A much-anticipated, yet highly unusual joint panel discussion from Senate Democratic Policy and Communications director James Carville, Washington Post columnist E.J. Dionne, and New York Times columnist Thomas Friedman was broadcast Thursday morning on NPR. The panelists argued that global political turmoil has produced a crisis of confidence in the future of government and the country, and that credibility of governments is on the line.
They debated the role and importance of the presidency (Carville cautioned that it was too big and not accountable to the people), the challenge of criticizing the news media (not so easy), and the conflict between criticism of international policy (an America first agenda) and criticism of domestic policy (American first.)
In addition to listening to the full 12-minute discussion, you can listen to the full podcast. Highlights of discussion include:
It is impossible to predict where the United States is headed.
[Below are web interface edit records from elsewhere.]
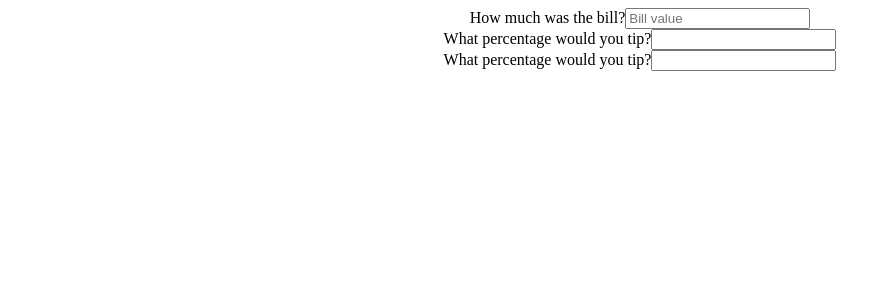
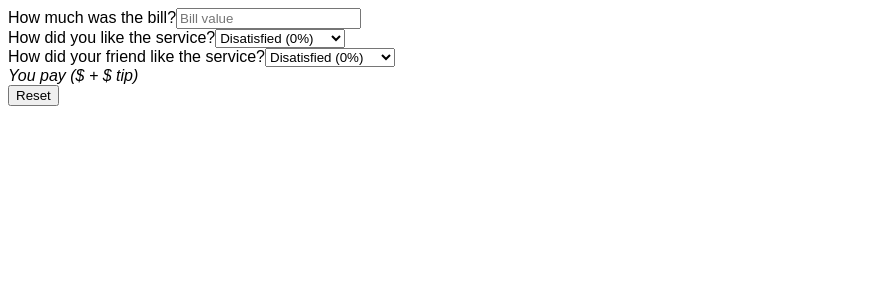
Before and after one commit to Soulbolt/tip-calculator, a React (Create React App) app: page / in a window 1280 px wide. Shown: the top 300 px of the page, without its empty margins (0-891 px from the left). Built offline with nearby package versions, Linux system fonts and the light colour scheme.

Commit message:
Add a folder component and refactor each respective component into it.

```diff
--- a/src/App.css
+++ b/src/App.css
@@ -1,38 +1,3 @@
-.App {
-  text-align: center;
+body {
+  font-family: sans-serif;
 }
-
-.App-logo {
-  height: 40vmin;
-  pointer-events: none;
-}
-
-@media (prefers-reduced-motion: no-preference) {
-  .App-logo {
-    animation: App-logo-spin infinite 20s linear;
-  }
-}
-
-.App-header {
-  background-color: #282c34;
-  min-height: 100vh;
-  display: flex;
-  flex-direction: column;
-  align-items: center;
-  justify-content: center;
-  font-size: calc(10px + 2vmin);
-  color: white;
-}
-
-.App-link {
-  color: #61dafb;
-}
-
-@keyframes App-logo-spin {
-  from {
-    transform: rotate(0deg);
-  }
-  to {
-    transform: rotate(360deg);
-  }
-}
--- a/src/App.js
+++ b/src/App.js
@@ -1,43 +1,10 @@
 import "./App.css";
+import TipCalculator from "./components/TipCalculator";
 
 export default function App() {
   return (
-    <div className="App">
+    <div>
       <TipCalculator />
     </div>
   );
 }
-
-function TipCalculator() {
-  return (
-    <div>
-      <BillInput />
-      <SelectPercentage />
-      <SelectPercentage />
-      <OutPut />
-      <Reset />
-    </div>
-  );
-}
-
-function BillInput() {
-  return (
-    <div>
-      <label>How much was the bill?</label>
-      <input type="text" placeholder="Bill value" />
-    </div>
-  );
-}
-
-function SelectPercentage() {
-  return (
-    <div>
-      What percentage would you tip?
-      <input type="text" />
-    </div>
-  );
-}
-
-function OutPut() {}
-
-function Reset() {}
--- /dev/null
+++ b/src/components/BillInput.js
@@ -0,0 +1,11 @@
+import { useState } from "react";
+
+export default function BillInput() {
+  const [bill, setBill] = useState(0);
+  return (
+    <div>
+      <label>How much was the bill?</label>
+      <input type="text" placeholder="Bill value" />
+    </div>
+  );
+}
--- /dev/null
+++ b/src/components/OutPut.js
@@ -0,0 +1,7 @@
+export default function OutPut() {
+  return (
+    <div>
+      <em>You pay ($ + $ tip)</em>
+    </div>
+  );
+}
--- /dev/null
+++ b/src/components/Reset.js
@@ -0,0 +1,7 @@
+export default function Reset() {
+  return (
+    <div>
+      <button>Reset</button>
+    </div>
+  );
+}
--- /dev/null
+++ b/src/components/SelectPercentage.js
@@ -0,0 +1,13 @@
+export default function SelectPercentage({ children }) {
+  return (
+    <div>
+      {children}
+      <select>
+        <option value="0">Disatisfied (0%)</option>
+        <option value="5">It was okay (5%)</option>
+        <option value="10">It was good (10%)</option>
+        <option value="20">Amazing! (20%)</option>
+      </select>
+    </div>
+  );
+}
--- /dev/null
+++ b/src/components/TipCalculator.js
@@ -0,0 +1,16 @@
+import Reset from "./Reset";
+import OutPut from "./OutPut";
+import SelectPercentage from "./SelectPercentage";
+import BillInput from "./BillInput";
+
+export default function TipCalculator() {
+  return (
+    <div>
+      <BillInput />
+      <SelectPercentage> How did you like the service?</SelectPercentage>
+      <SelectPercentage>How did your friend like the service?</SelectPercentage>
+      <OutPut />
+      <Reset />
+    </div>
+  );
+}
```
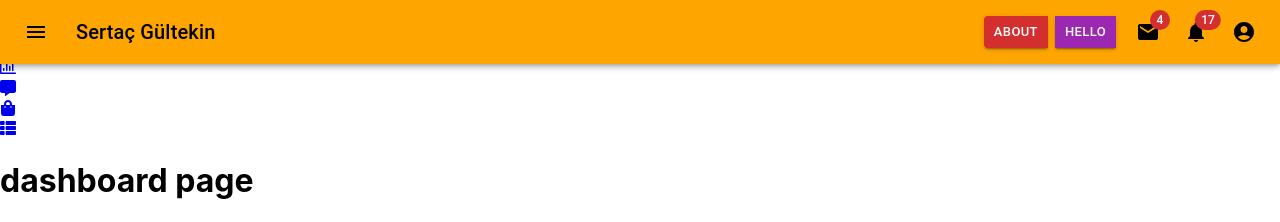
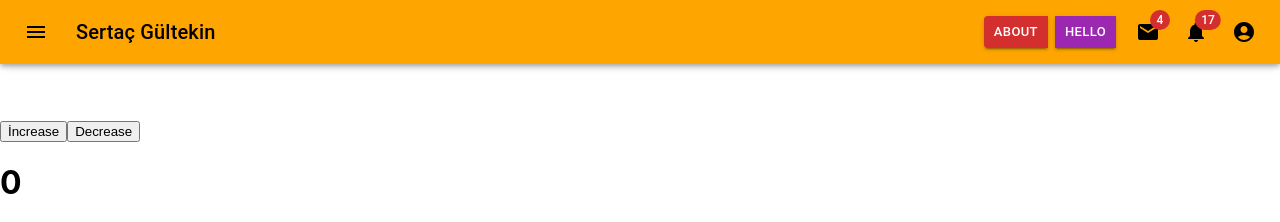
Before and after one commit to sertacgltkn/my-website, a React (Create React App) app: page / in a window 1280 px wide. Shown: the top 222 px of the page. Built offline with nearby package versions, Linux system fonts and the light colour scheme; the HTML template or start-up script is replaced by a standard one; what react-swipeable-views-utils would draw is missing.

Commit message:
router deleted but router must add

```diff
--- a/src/App.js
+++ b/src/App.js
@@ -13,14 +13,7 @@ import Carousel from "./components/Carousel"
 import Footer from "./components/Footer";
 //import HomeLayout from "./components/HomeLayout";
 import About from "./components/About";
-import { BrowserRouter, Route, Routes } from 'react-router-dom';
-import Sidebar from './components/Sidebar';
-import Dashboard from './pages/Dashboard.js';
-import Aboutt from './pages/Aboutt.js';
-import Analytics from './pages/Analytics.js';
-import Comment from './pages/Comment.js';
-import Product from './pages/Product.js';
-import ProductList from './pages/ProductList.js';
+
 
 
 function App() {
@@ -31,19 +24,7 @@ function App() {
 
   return (
     <div>
-      <BrowserRouter>
-      <Sidebar>
-        <Routes>
-          <Route path="/" element={<Dashboard />} />
-          <Route path="/dashboard" element={<Dashboard />} />
-          <Route path="/about" element={<About />} />
-          <Route path="/comment" element={<Comment />} />
-          <Route path="/analytics" element={<Analytics />} />
-          <Route path="/product" element={<Product />} />
-          <Route path="/productList" element={<ProductList />} />
-        </Routes>
-      </Sidebar>
-    </BrowserRouter>
+
       <br/><br/><br/><br/><br/><br/>
 
 
--- a/src/components/Sidebar.js
+++ /dev/null
@@ -1,72 +0,0 @@
-import React, { useState } from 'react';
-import {
-    FaTh,
-    FaBars,
-    FaUserAlt,
-    FaRegChartBar,
-    FaCommentAlt,
-    FaShoppingBag,
-    FaThList
-}from "react-icons/fa";
-import { NavLink } from 'react-router-dom';
-
-
-const Sidebar = ({children}) => {
-    const[isOpen ,setIsOpen] = useState(false);
-    const toggle = () => setIsOpen (!isOpen);
-    const menuItem=[
-        {
-            path:"/",
-            name:"Dashboard",
-            icon:<FaTh/>
-        },
-        {
-            path:"/about",
-            name:"About",
-            icon:<FaUserAlt/>
-        },
-        {
-            path:"/analytics",
-            name:"Analytics",
-            icon:<FaRegChartBar/>
-        },
-        {
-            path:"/comment",
-            name:"Comment",
-            icon:<FaCommentAlt/>
-        },
-        {
-            path:"/product",
-            name:"Product",
-            icon:<FaShoppingBag/>
-        },
-        {
-            path:"/productList",
-            name:"Product List",
-            icon:<FaThList/>
-        }
-    ]
-    return (
-        <div className="sidebar">
-           <div style={{width: isOpen ? "200px" : "50px"}} className="sidebar">
-               <div className="top_section">
-                   <h1 style={{display: isOpen ? "block" : "none"}} className="logo">Logo</h1>
-                   <div style={{marginLeft: isOpen ? "50px" : "0px"}} className="bars">
-                       <FaBars onClick={toggle}/>
-                   </div>
-               </div>
-               {
-                   menuItem.map((item, index)=>(
-                       <NavLink to={item.path} key={index} className="link" activeclassName="active">
-                           <div className="icon">{item.icon}</div>
-                           <div style={{display: isOpen ? "block" : "none"}} className="link_text">{item.name}</div>
-                       </NavLink>
-                   ))
-               }
-           </div>
-           <main>{children}</main>
-        </div>
-    );
-};
-
-export default Sidebar;
```
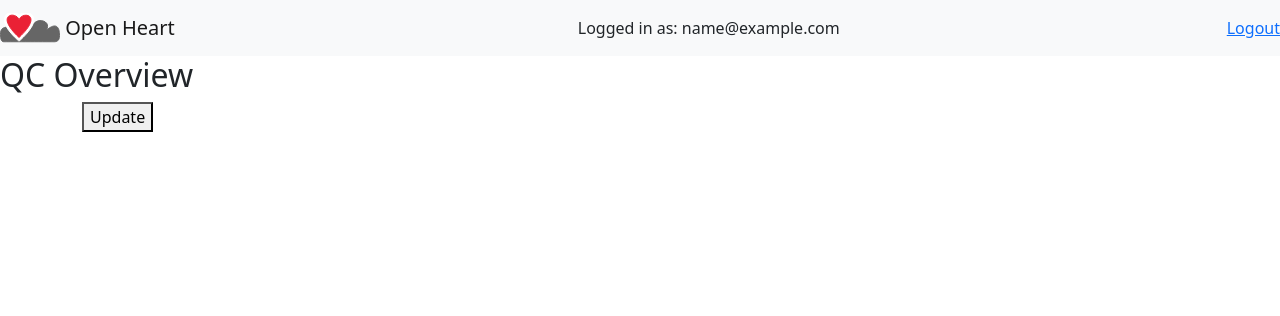
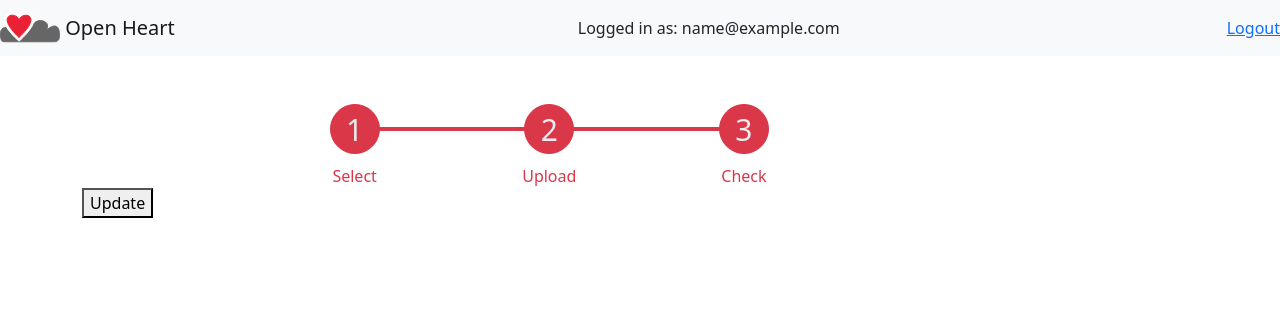
Before and after one commit to ckolbPTB/OpenHeart, a Flask app: page /qc_check in a window 1280 px wide. Shown: the top 316 px of the page. Run offline with Flask 2, Linux system fonts and the light colour scheme; the visitor is signed in with stand-in values (Sample User, id 1); data comes from the database, SQL or seed files in the repository; parts of the project's set-up code (start-up, migrations or seed data) failed here and were passed over.

```diff
--- a/templates/layout.html
+++ b/templates/layout.html
@@ -3,8 +3,9 @@
 <head>
   <title>
     {% block title %} {% endblock %}
-    <link rel="shortcut icon" href="/static/logo.png" type="image/icon">
   </title>
+    <link rel="icon" href="/static/logo.png" type="image/icon">
+
   <meta charset="utf-8">
     <meta name="viewport" content="width=device-width, initial-scale=1">
 
--- a/templates/qc_check.html
+++ b/templates/qc_check.html
@@ -1,7 +1,17 @@
 {% extends 'layout.html' %}
 {% block title %} Check {% endblock %}
 {% block content %}
-<h2>QC Overview</h2>
+<div class="container-fluid">
+    <div class="row align-items-center">
+        <div class="col-6 offset-2 mt-5">
+              <ul class="progressbar">
+                  <li class="done"> Select </li>
+                  <li class="done"> Upload </li>
+                  <li class="done"> Check </li>
+              </ul>
+        </div>
+    </div>
+</div>
 <div class="container">
 
     <button>Update</button>
--- a/templates/upload.html
+++ b/templates/upload.html
@@ -1,5 +1,5 @@
 {% extends 'layout.html' %}
-{% block title %} Upload {% endblock %}
+{% block title %} Select {% endblock %}
 {% block content %}
 <div class="container-fluid">
     <div class="row align-items-center">
```
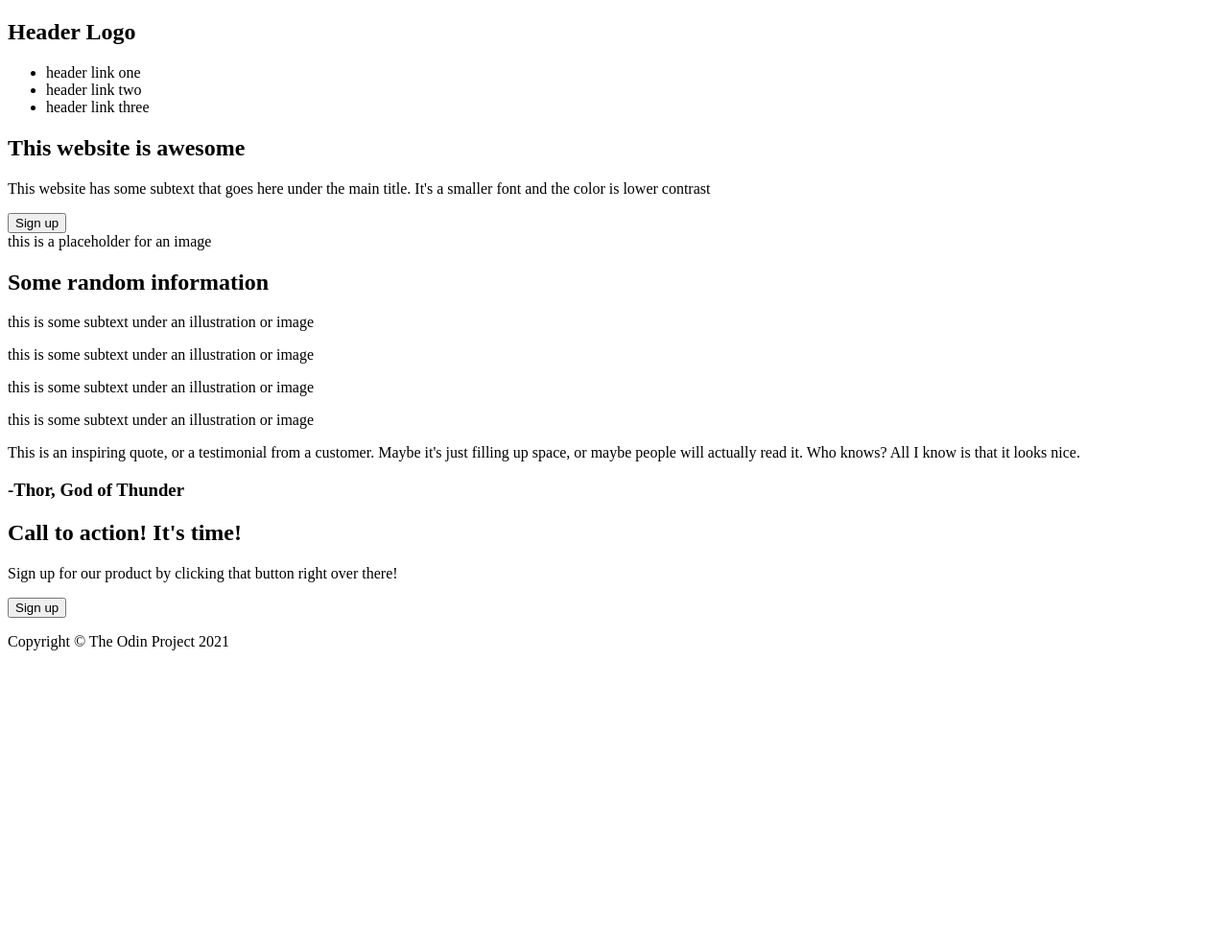
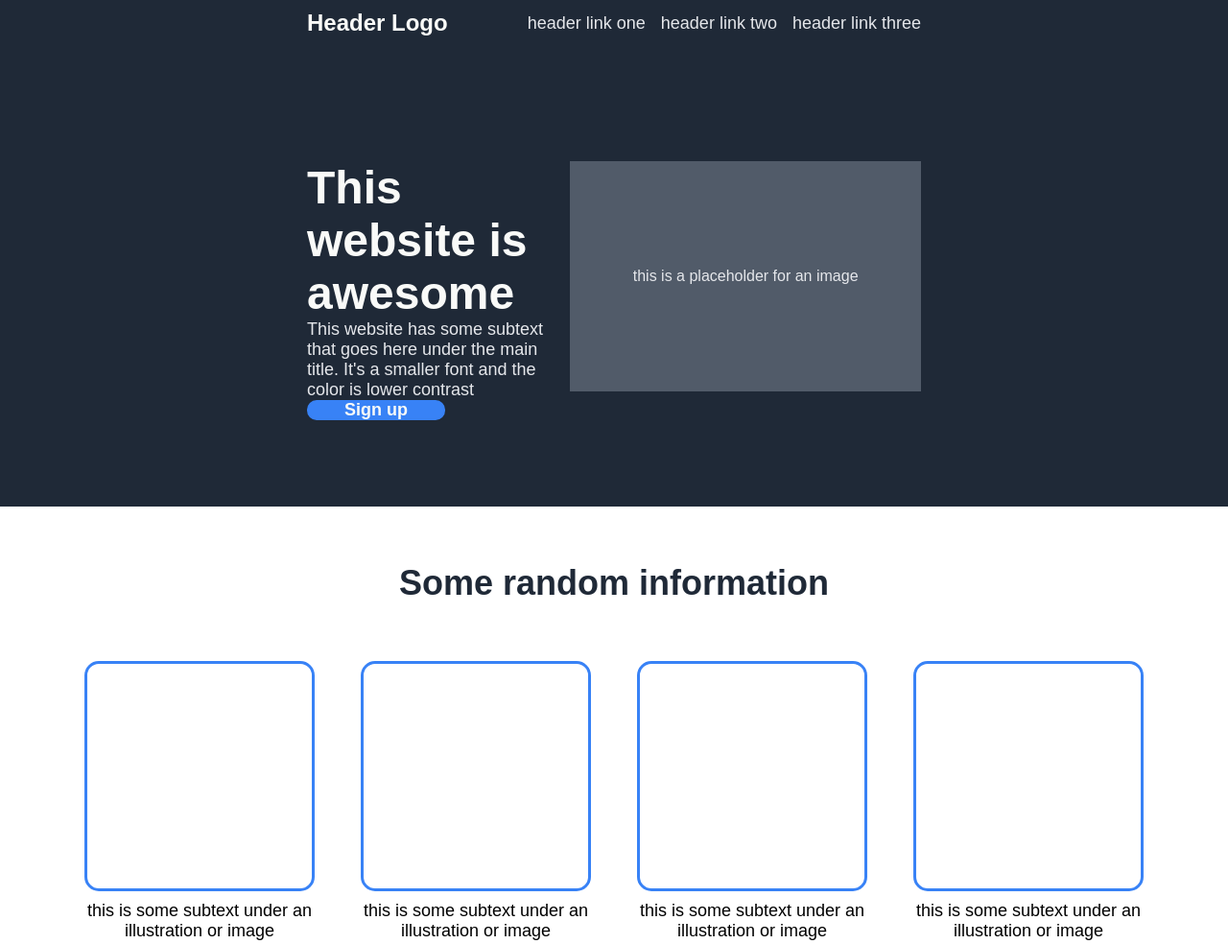
Before and after one commit to Geoff-Walker/odin-landing-page, a plain HTML site: page index.html in a window 1280 px wide. Shown: the top 984 px of the page at 96% size. Before the commit the page ends 800 px from the top, so only its background shows below. Drawn offline with Linux system fonts and the light colour scheme.

Commit message:
styling complete

```diff
--- a/index.html
+++ b/index.html
@@ -26,7 +26,7 @@
             <p class="para-top">This website has some subtext that goes here under the main title. It's a smaller font and the color is lower contrast</p>
             <button class="top-sign-up">Sign up</button>
             </div>
-            <div>this is a placeholder for an image</div>
+            <div class="placeholder">this is a placeholder for an image</div>
         </section>
 
         <section class="section-random">
@@ -59,12 +59,12 @@
         </section>
 
         <section class="section-cta">
-            <div>
+            <div class="cta-row">
             <div class="cta-column">
                 <h1 class="heading-cta">Call to action! It's time!</h1>
                 <p class="para-cta">Sign up for our product by clicking that button right over there!</p>
             </div>
-            <button btn="cta-sign-up">Sign up</button>
+            <button class="cta-sign-up">Sign up</button>
             </div>
         </section>
     </main>
--- a/style.css
+++ b/style.css
@@ -0,0 +1,207 @@
+* {
+	margin: 0;
+	padding: 0;
+	box-sizing: border-box;
+	font-family: sans-serif;
+}
+
+header {
+	width: 100%;
+	height: 3rem;
+	background-color: #1f2937;
+	display: flex;
+	flex-direction: row;
+	align-items: center;
+	justify-content: space-between;
+
+	padding-left: 20rem;
+	padding-right: 20rem;
+}
+
+.header-logo {
+	font-size: 24px;
+	color: #f9faf8;
+}
+
+nav ul {
+	display: flex;
+	flex-direction: row;
+	justify-content: flex-end;
+	list-style: none;
+}
+
+li {
+	font-size: 18px;
+	color: #e5e7eb;
+	text-decoration: none;
+	padding-left: 1rem;
+}
+
+.section-top {
+	background-color: #1f2937;
+	width: 100%;
+	height: 30rem;
+	display: flex;
+	justify-content: space-between;
+	align-items: center;
+}
+.top-column {
+	display: flex;
+	flex-direction: column;
+	justify-content: space-between;
+	margin-left: 20rem;
+	width: 30rem;
+	height: 15rem;
+}
+.heading-top {
+	font-size: 48px;
+	color: #f9faf8;
+	font-weight: 900;
+}
+
+.para-top {
+	font-size: 18px;
+	color: #e5e7eb;
+}
+.placeholder {
+	background-color: rgb(81, 91, 105);
+	color: #e5e7eb;
+	display: flex;
+	justify-content: center;
+	align-items: center;
+	height: 15rem;
+	width: 40rem;
+	margin-right: 20rem;
+}
+
+.top-sign-up {
+	border-radius: 10px;
+	background-color: #3882f6;
+	color: #f9faf8;
+	width: 9rem;
+	height: 2.5rem;
+	border: none;
+	font-size: 18px;
+	font-weight: 600;
+}
+
+.section-random {
+	background-color: white;
+	width: 100%;
+	height: 30rem;
+	display: flex;
+	flex-direction: column;
+	justify-content: space-evenly;
+	align-items: center;
+	padding-top: 2rem;
+}
+
+.random-row {
+	display: flex;
+	justify-content: center;
+	gap: 3rem;
+}
+
+.random-column {
+	display: flex;
+	flex-direction: column;
+	width: 15rem;
+}
+.empty {
+	height: 15rem;
+	width: 15rem;
+	border: 3px solid #3882f6;
+	border-radius: 15px;
+}
+.heading-random {
+	font-size: 36px;
+	color: #1f2937;
+	font-weight: 900;
+	padding-bottom: 2rem;
+}
+
+.para-random {
+	text-align: center;
+	font-size: 18px;
+	padding-top: 10px;
+}
+
+.section-testimonial {
+	background-color: #e5e7eb;
+	width: 100%;
+	height: 30rem;
+	display: flex;
+	flex-direction: column;
+	justify-content: center;
+	align-items: center;
+}
+
+.para-testimonial {
+	font-size: 36px;
+	color: #1f2937;
+	font-style: italic;
+	font-weight: 100;
+	width: 52rem;
+	text-align: left;
+}
+
+.heading-testimonial {
+	text-align: right;
+	width: 52rem;
+	padding-top: 4rem;
+}
+
+.section-cta {
+	background-color: white;
+	width: 100%;
+	height: 30rem;
+	display: flex;
+	flex-direction: column;
+	justify-content: center;
+	align-items: center;
+}
+
+.cta-row {
+	width: 60rem;
+	height: 15rem;
+	background-color: #3882f6;
+	border-radius: 1rem;
+	display: flex;
+	justify-content: center;
+	align-items: center;
+}
+
+.cta-sign-up {
+	border-radius: 10px;
+	background-color: #3882f6;
+	border: 2px solid #f9faf8;
+	color: #f9faf8;
+	width: 9rem;
+	height: 2.5rem;
+	font-size: 18px;
+	font-weight: 600;
+	margin-left: 7rem;
+}
+.heading-cta {
+	font-size: 24px;
+	color: #f9faf8;
+}
+
+.para-cta {
+	font-size: 18px;
+	color: #e5e7eb;
+}
+
+footer {
+	width: 100%;
+	height: 3rem;
+	background-color: #1f2937;
+	display: flex;
+	flex-direction: row;
+	align-items: center;
+	justify-content: center;
+}
+footer p {
+	font-size: 18px;
+	color: #e5e7eb;
+}
```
Neither should we have any confidence in predictions made by governments and large institutions; all should operate within the system of checks and balances.
“I don’t think we’re at a moment where any of us should feel smug, but at the same time there’s a sense of despair about how we’re going to get this thing back on the rails.”
Trump and the Republican Party, which have managed to damage the traditional idea of the “party of government,” are in effect implementing their agenda.
Trump can’t be accused of racism: “If the majority of the United States came in with an African-American president, everyone would be nervous about that, so it’s not an issue.”
Makes no sense for Democrats to criticize the news media: “You can’t control the news media … “
Trump has reached a “point where it seems like he doesn’t care” if he wins again.
“Every time there’s a crisis, another zero comes down the toll.”
Read the full conversation here.